Tuesday, July 2, 2013

Basic Kek Lapis Horlick (Horlick-flavoured Layered Cake)!


Ramadhan (fasting month) is only a week away, so I thought of baking something traditional for once. :)

Kek Lapis is a layered cake which first originated from Indonesia and then introduced commercially to the people of Sarawak. And now it is popularly known as Kek Lapis Sarawak. This kek lapis is mainly served during the festive seasons and special occasions. It is forever a must for my family members to buy kek lapis for Hari Raya. The colours and patterns on the cake helps to brighten up the festive mood!

As you can see from my picture, mine is a boring single-line pattern layered cake. Usually kek lapis should have thin, delicate layers. You need to have great patience to achieve that. I have fond memories of my grandaunt working on many kek lapis orders for her customers. I know it wasn't easy for her. But she did the layering process so patiently and gracefully that she left me completely in awe everytime. Her end products were always consistent: beautiful kek lapis with thin, delicate, uniform layers. And because I don't inherit similar level of patience from her, my kek lapis doesn't look as pretty as I hope it would be. :D

There are also other types of kek lapis with complex, intricate patterns that just simply boggles my mind whenever I look at it. I mean, how do you even do that????

(Photo taken from kwgls.wordpress.com)

Let me warn you that this is an extremely rich cake that contains enough eggs and butter to clog your arteries. Imagine an 8" X 8" size of this cake can contain up to 27 eggs and around 600g of butter! Sounds suicidal enough. But it doesn't stop me from eating a huge amount of it. The dense, rich and creamy texture of the cake is just too addictive. Simply melt-in-your-mouth goodness!

So, after much searching on the Internet, I've finally found a basic horlick-flavoured kek lapis recipe that is novice baker-friendly. A straight forward recipe that helps the novice baker to kick start their kek lapis-making adventure. Thank god this recipe only use 10 eggs! The only thing I would change about this recipe is to cut down the sugar by 1/4. Overall the cake is delicious with intense malted milk flavour, thanks to the Horlick and condense milk.
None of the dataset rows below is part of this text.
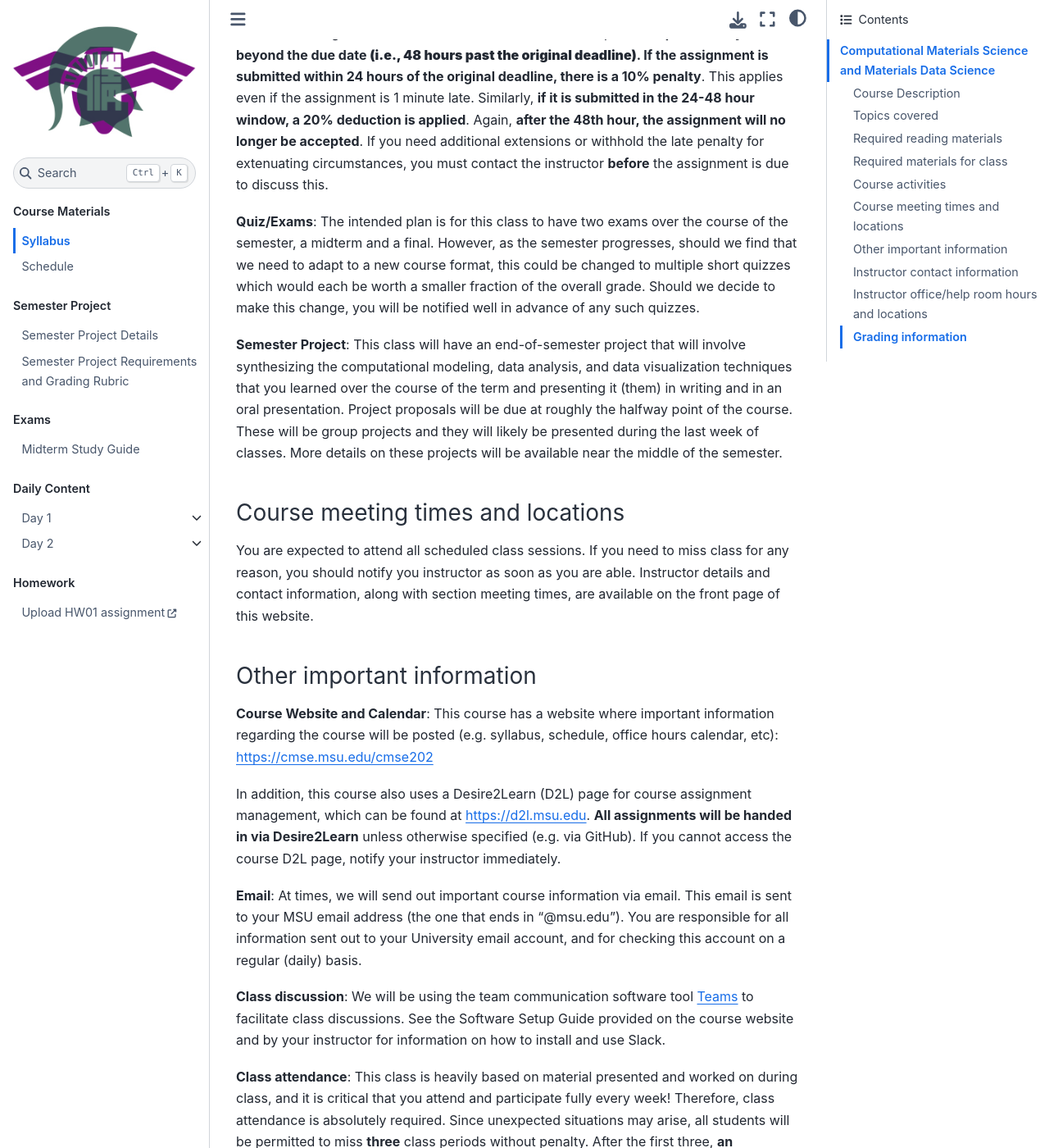
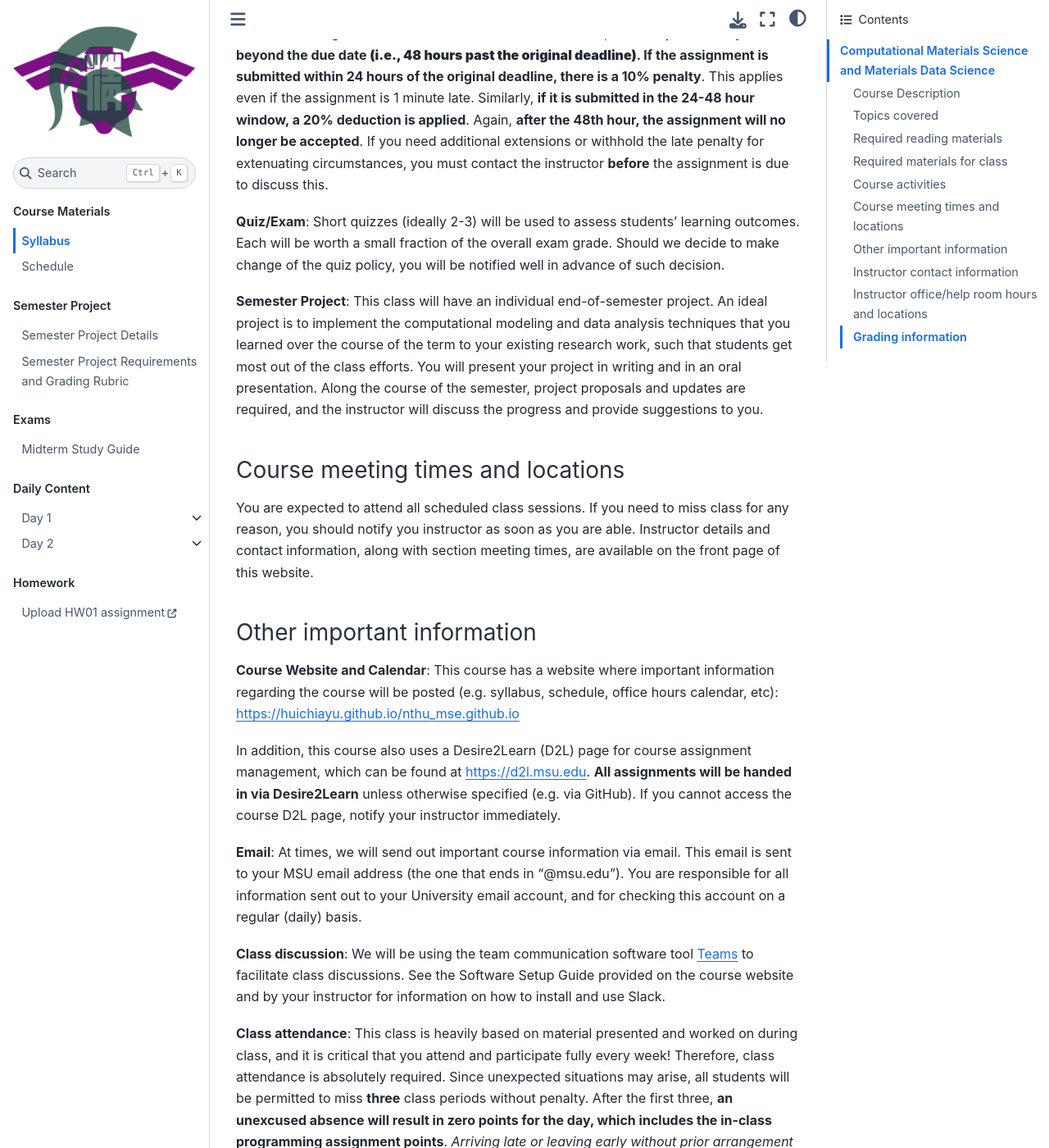
Before and after one commit to huichiayu/nth_mse.github.io, a Jupyter Book: the page built from course_materials/MSE590400_Syllabus.md, in a window 1280 px wide and 1400 px high, scrolled down 3086 px. Shown: the whole window at 82% size. Built offline with Jupyter Book 1.0.4 settings and Sphinx 7.4.7 and the Sphinx Book theme 1.1.4, drawn with Linux system fonts in a browser that asks for light colours; pages that are not in the unit, such as notebooks, are missing from menus.

Commit message:
modif class activities in Sylla

```diff
--- a/course_materials/MSE590400_Syllabus.md
+++ b/course_materials/MSE590400_Syllabus.md
@@ -69,9 +69,10 @@ The details regarding the software needed for this course are provided in the
 
 Homework assignments that are submitted late will be accepted **for up to two days beyond the due date **(i.e., 48 hours past the original deadline)**. If the assignment is submitted within 24 hours of the original deadline, there is a 10% penalty**. This applies even if the assignment is 1 minute late. Similarly, **if it is submitted in the 24-48 hour window, a 20% deduction is applied**. Again, **after the 48th hour, the assignment will no longer be accepted**. If you need additional extensions or withhold the late penalty for extenuating circumstances, you must contact the instructor **before** the assignment is due to discuss this.
 
-**Quiz/Exams**: The intended plan is for this class to have two exams over the course of the semester, a midterm and a final. However, as the semester progresses, should we find that we need to adapt to a new course format, this could be changed to multiple short quizzes which would each be worth a smaller fraction of the overall grade. Should we decide to make this change, you will be notified well in advance of any such quizzes.
+**Quiz/Exam**: Short quizzes (ideally 2-3) will be used to assess students’ learning outcomes. Each will be worth a small fraction of the overall exam grade. Should we decide to make change of the quiz policy, you will be notified well in advance of such decision.
 
-**Semester Project**:  This class will have an end-of-semester project that will involve synthesizing the computational modeling, data analysis, and data visualization techniques that you learned over the course of the term and presenting it (them) in writing and in an oral presentation. Project proposals will be due at roughly the halfway point of the course. These will be group projects and they will likely be presented during the last week of classes. More details on these projects will be available near the middle of the semester.
+**Semester Project**: This class will have an individual end-of-semester project. An ideal project is to implement the computational modeling and data analysis techniques that you learned over the course of the term to your existing research work, such that students get most out of the class efforts. You will present your project in writing and in an oral presentation. Along the course of the semester, project proposals and updates are required, and the instructor will discuss the progress and provide suggestions to you.
+
 
 ### Course meeting times and locations
 
@@ -79,7 +80,7 @@ You are expected to attend all scheduled class sessions. If you need to miss cla
 
 ### Other important information
 
-**Course Website and Calendar**:  This course has a website where important information regarding the course will be posted (e.g. syllabus, schedule, office hours calendar, etc): [https://cmse.msu.edu/cmse202](https://msu-cmse-courses.github.io/cmse202-S25-jb/index.html)
+**Course Website and Calendar**:  This course has a website where important information regarding the course will be posted (e.g. syllabus, schedule, office hours calendar, etc): [https://huichiayu.github.io/nthu_mse.github.io]( https://huichiayu.github.io/nthu_mse.github.io/index.html)
 
 In addition, this course also uses a Desire2Learn (D2L) page for course assignment management, which can be found at [https://d2l.msu.edu](https://d2l.msu.edu). **All assignments will be handed in via Desire2Learn** unless otherwise specified (e.g. via GitHub). If you cannot access the course D2L page, notify your instructor immediately.
 
```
Everyone in the house loves it! I will try to bake with other flavours soon!

Rating: 7/10



Recipe
(Adapted from Abg Rozzan's blog)

Makes 1 10" X 7" or 8" X 8" or 9" X 9" square kek lapis

1 pound unsalted butter
220g caster sugar
10 eggs
1 can (397g) condense milk
240g All-purpose flour or Hong Kong Flour
200g Horlicks

Method

Using the grilling function (top heat only) of your oven, preheat the oven at 200 degrees Celsius.

Line your pan with parchment paper or just grease it with butter.

Using an electric mixer, beat butter and sugar until light and fluffy.

Mix in the eggs, one by one at high speed. If your batter looks curdled after putting all the 10 eggs, not to worry, just continue to beat at high speed until it has come together and resembles a thick batter.

Pour in the condense milk and mix well.

Mix in the flour and horlicks at slow speed first, and then turn up the speed on high for 20 seconds until the batter is well-mixed.

Layering process

You decide how small or big you want the layers to be. 

I scoop 2 ladleful of batter into the pan and bake for 6-8 mins in the middle tray until the top appears golden brown (please take note that the top must be brown or else you can't see the layering pattern when you cut the cake). 

Repeat the layering process until the batter are used up. Once you have done with all the layering, switch your oven into convection / normal baking mode, lower the temperature to 180 degrees celsius and bake the whole cake for 10-15 mins.

Remove cake from oven and leave to cool on wire rack.

1 comment:

  1. Salam, this looks absolutely delicious. I've bookmarked it and will probably do it for Ramadhan/Raya. :) tq

    ReplyDelete